Despite a May-to-June uptick on less weak energy prices, annual Eurozone HICP will decline again over the next months before picking up early next year, the ECB said. Upward supply-side price pressures won’t fully offset downward demand-side pressure over the medium term, it said. Market-based indicators of long-term inflation expectations are subdued.
The ECB confirmed that economic activity in May and June had ‘improved significantly’ on the back of consumption and especially industrial output, though it noted the uneven nature of the upturn by sector and geography.
Consumer spending is being held back by weak job markets and precautionary saving, the ECB said, while investment is subdued owing to the weak outlook and high uncertainty. Foreign demand is also weak, it said.
Supported by fiscal and monetary measures, credit standards for loans to firms remain favourable, the ECB said, and ‘very favourable lending rates, which point to an ongoing robust transmission of monetary policy measures, are supporting euro area economic growth.’
The current environment requires ‘ample monetary stimulus’ for the sake of the recovery and of price stability, which is why the Council ‘decided to reconfirm its very accommodative monetary policy stance’, according to the update.
‘The Governing Council will keep the key ECB interest rates unchanged’, the Bulletin continued. ‘They are expected to remain at their present or lower levels until the inflation outlook has robustly converged to a level sufficiently close to, but below, 2% within the projection horizon, and such convergence has been consistently reflected in underlying inflation dynamics.’

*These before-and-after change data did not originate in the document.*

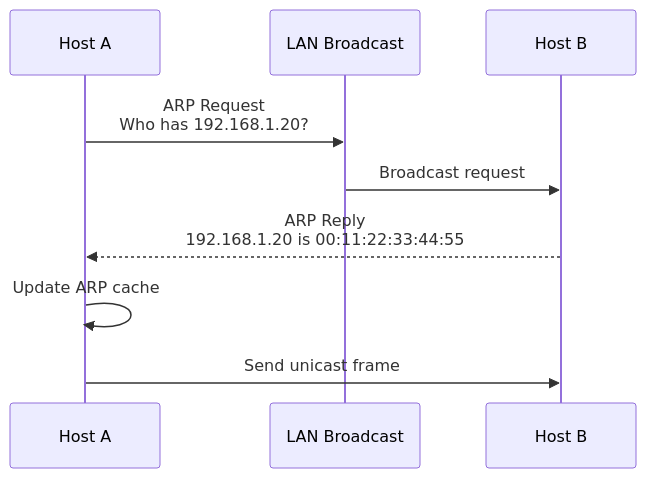
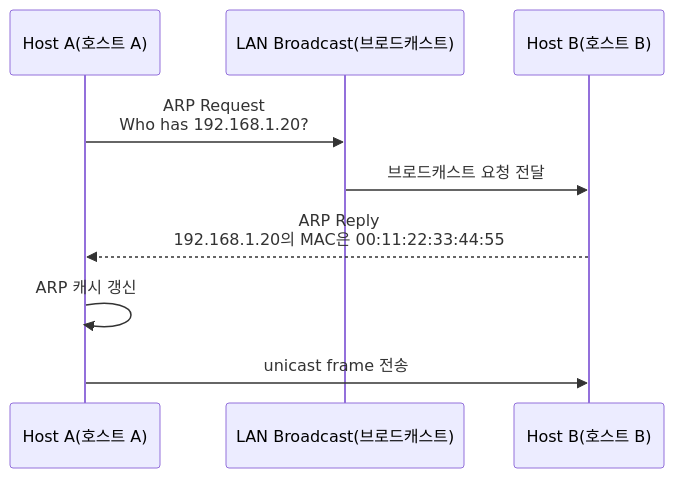
The seventh of 39 diagrams in _posts/cs-note/2026-02-27-network.md (mandoobox/mandoobox.github.io), drawn with Mermaid before and after one commit. The commit also changed other lines of this file and 18 other files, not shown here.

````diff
--- a/_posts/cs-note/2026-02-27-network.md
+++ b/_posts/cs-note/2026-02-27-network.md
@@ -194,11 +194,11 @@
 ```mermaid
 sequenceDiagram
-  participant A as Host A
-  participant LAN as LAN Broadcast
-  participant B as Host B
+  participant A as Host A(호스트 A)
+  participant LAN as LAN Broadcast(브로드캐스트)
+  participant B as Host B(호스트 B)
   A->>LAN: ARP Request<br/>Who has 192.168.1.20?
-  LAN->>B: Broadcast request
-  B-->>A: ARP Reply<br/>192.168.1.20 is 00:11:22:33:44:55
-  A->>A: Update ARP cache
-  A->>B: Send unicast frame
+  LAN->>B: 브로드캐스트 요청 전달
+  B-->>A: ARP Reply<br/>192.168.1.20의 MAC은 00:11:22:33:44:55
+  A->>A: ARP 캐시 갱신
+  A->>B: unicast frame 전송
 ```
````
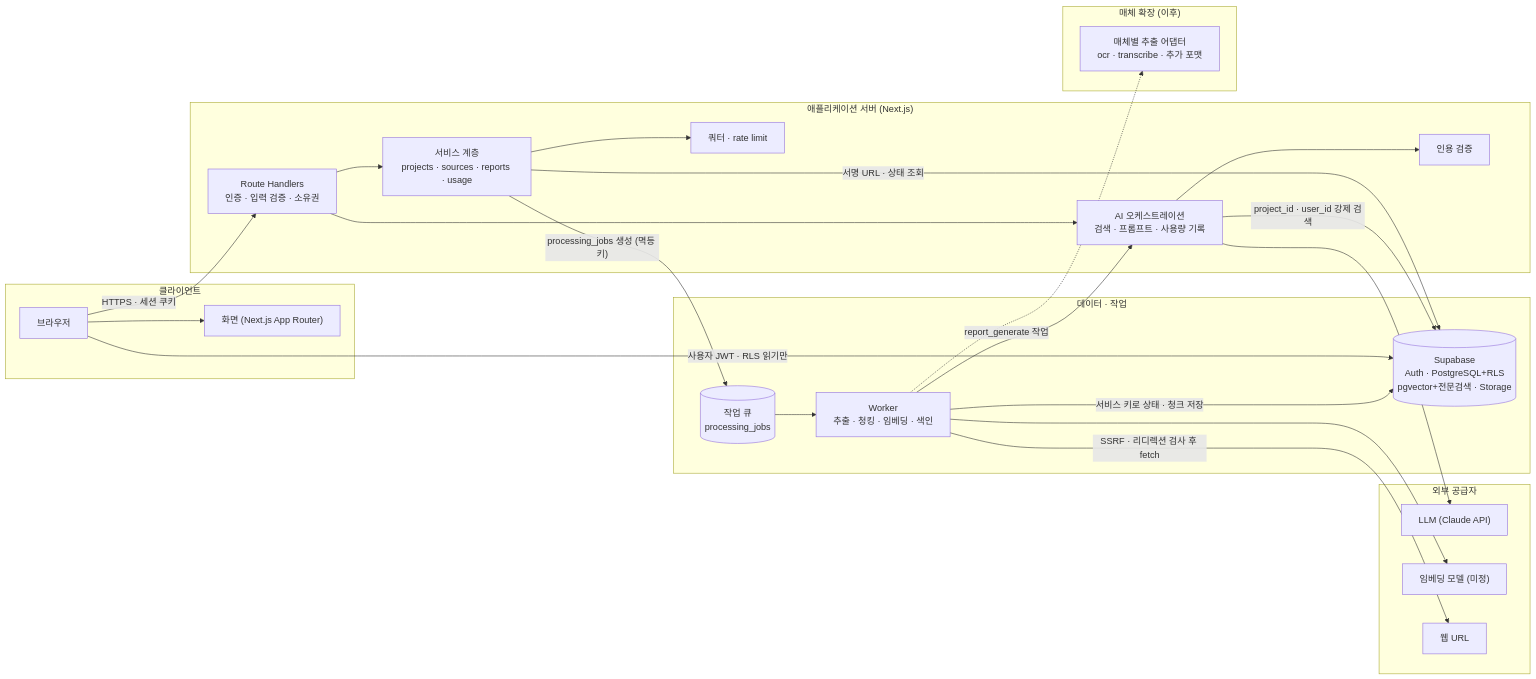
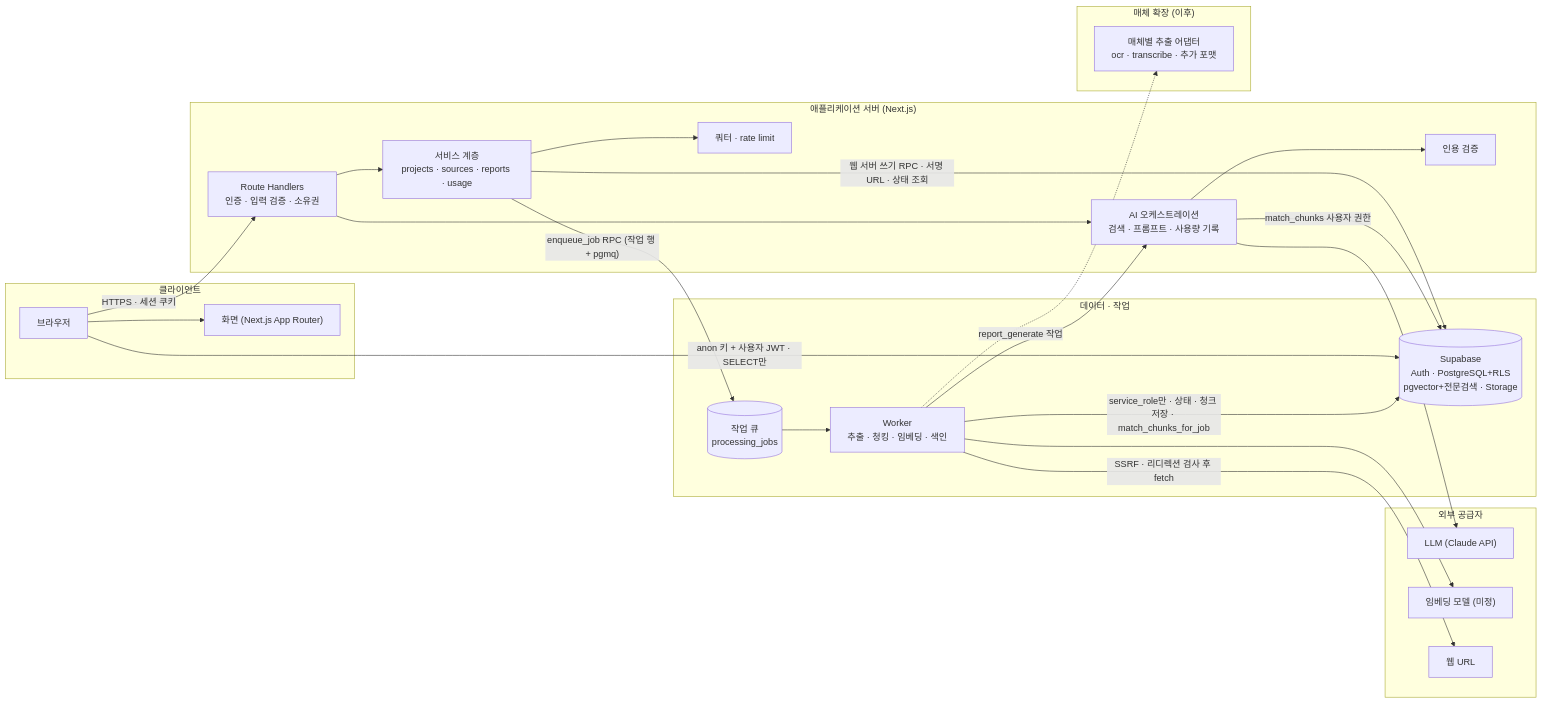
The diagram in docs/diagrams/architecture.mmd (DevOps0906/KNOWFLOW-AI), drawn with Mermaid before and after one commit. The commit also changed 42 other files, not shown here.

```diff
--- a/docs/diagrams/architecture.mmd
+++ b/docs/diagrams/architecture.mmd
@@ -1,42 +1,42 @@
 flowchart LR
   subgraph client ["클라이언트"]
     br["브라우저"]
     scr["화면 (Next.js App Router)"]
     br --> scr
   end
   subgraph app ["애플리케이션 서버 (Next.js)"]
     rh["Route Handlers<br/>인증 · 입력 검증 · 소유권"]
     svc["서비스 계층<br/>projects · sources · reports · usage"]
     qt["쿼터 · rate limit"]
     ai["AI 오케스트레이션<br/>검색 · 프롬프트 · 사용량 기록"]
     cv["인용 검증"]
     rh --> svc
     svc --> qt
     ai --> cv
   end
   subgraph data ["데이터 · 작업"]
     jq[("작업 큐<br/>processing_jobs")]
     wk["Worker<br/>추출 · 청킹 · 임베딩 · 색인"]
     sb[("Supabase<br/>Auth · PostgreSQL+RLS<br/>pgvector+전문검색 · Storage")]
     jq --> wk
   end
   subgraph ext ["외부 공급자"]
     llm["LLM (Claude API)"]
     emb["임베딩 모델 (미정)"]
     web["웹 URL"]
   end
   subgraph ext_media ["매체 확장 (이후)"]
     adp["매체별 추출 어댑터<br/>ocr · transcribe · 추가 포맷"]
   end
+  br -->|"anon 키 + 사용자 JWT · SELECT만"| sb
   br -->|"HTTPS · 세션 쿠키"| rh
-  br -->|"사용자 JWT · RLS 읽기만"| sb
   rh --> ai
-  svc -->|"processing_jobs 생성 (멱등 키)"| jq
-  svc -->|"서명 URL · 상태 조회"| sb
-  ai -->|"project_id · user_id 강제 검색"| sb
+  svc -->|"enqueue_job RPC (작업 행 + pgmq)"| jq
+  svc -->|"웹 서버 쓰기 RPC · 서명 URL · 상태 조회"| sb
+  ai -->|"match_chunks 사용자 권한"| sb
   ai --> llm
-  wk -->|"서비스 키로 상태 · 청크 저장"| sb
+  wk -->|"service_role만 · 상태 · 청크 저장 · match_chunks_for_job"| sb
   wk --> emb
   wk -->|"SSRF · 리디렉션 검사 후 fetch"| web
   wk -.-> adp
   wk -->|"report_generate 작업"| ai
```
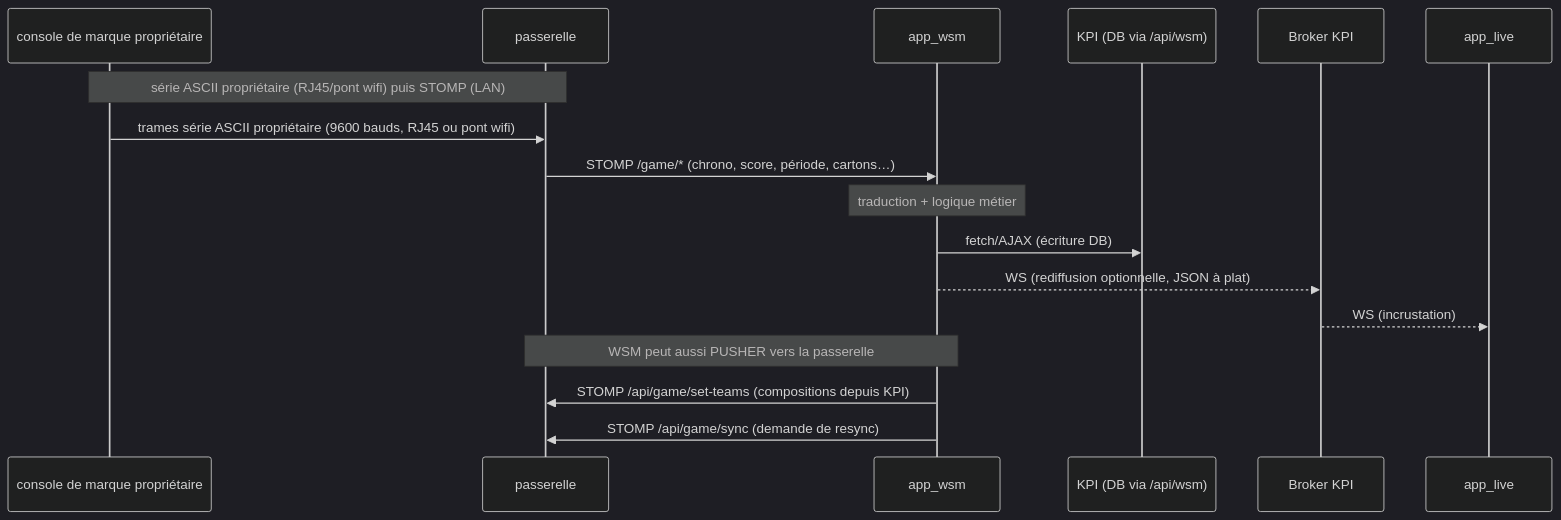
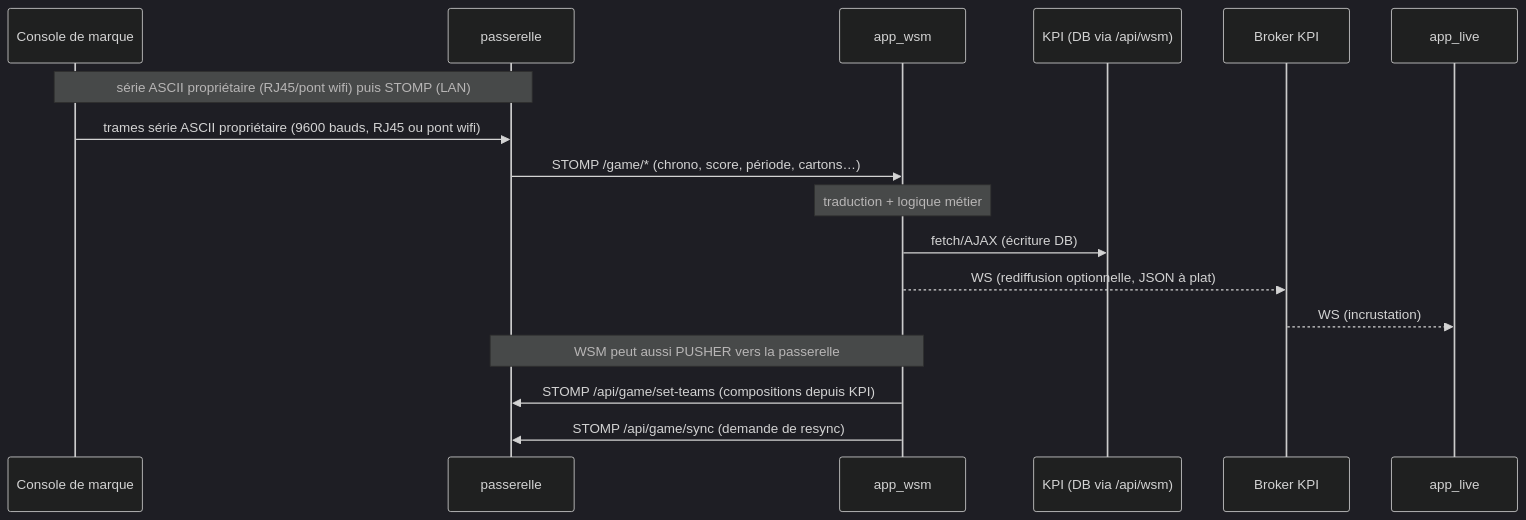
The second of 8 diagrams in DOC/developer/reference/LIVE_MATCH_WEBSOCKET_ARCHITECTURE.md (laurentgarrigue/kpi), drawn with Mermaid (dark theme) before and after one commit. The commit also changed other lines of this file and 3 other files, not shown here.

````diff
--- a/DOC/developer/reference/LIVE_MATCH_WEBSOCKET_ARCHITECTURE.md
+++ b/DOC/developer/reference/LIVE_MATCH_WEBSOCKET_ARCHITECTURE.md
@@ -175,22 +190,22 @@
 ```mermaid
 sequenceDiagram
-    participant SP as console de marque propriétaire
+    participant SP as Console de marque
     participant BXP as passerelle
     participant WSM as app_wsm
     participant DB as KPI (DB via /api/wsm)
     participant BRK as Broker KPI
     participant LIVE as app_live
 
     Note over SP,BXP: série ASCII propriétaire (RJ45/pont wifi) puis STOMP (LAN)
     SP->>BXP: trames série ASCII propriétaire (9600 bauds, RJ45 ou pont wifi)
     BXP->>WSM: STOMP /game/* (chrono, score, période, cartons…)
 
     Note over WSM: traduction + logique métier
     WSM->>DB: fetch/AJAX (écriture DB)
     WSM-->>BRK: WS (rediffusion optionnelle, JSON à plat)
     BRK-->>LIVE: WS (incrustation)
 
     Note over WSM,BXP: WSM peut aussi PUSHER vers la passerelle
     WSM->>BXP: STOMP /api/game/set-teams (compositions depuis KPI)
     WSM->>BXP: STOMP /api/game/sync (demande de resync)
 ```
````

The ECB restated its commitment to ‘doing everything necessary within its mandate’ and in particular ‘ensuring that monetary policy is transmitted to all parts of the economy and to all jurisdictions’. The Council is thus ‘ready to adjust all of its instruments, as appropriate, to ensure that inflation moves towards its aim in a sustained manner, in line with its commitment to symmetry.’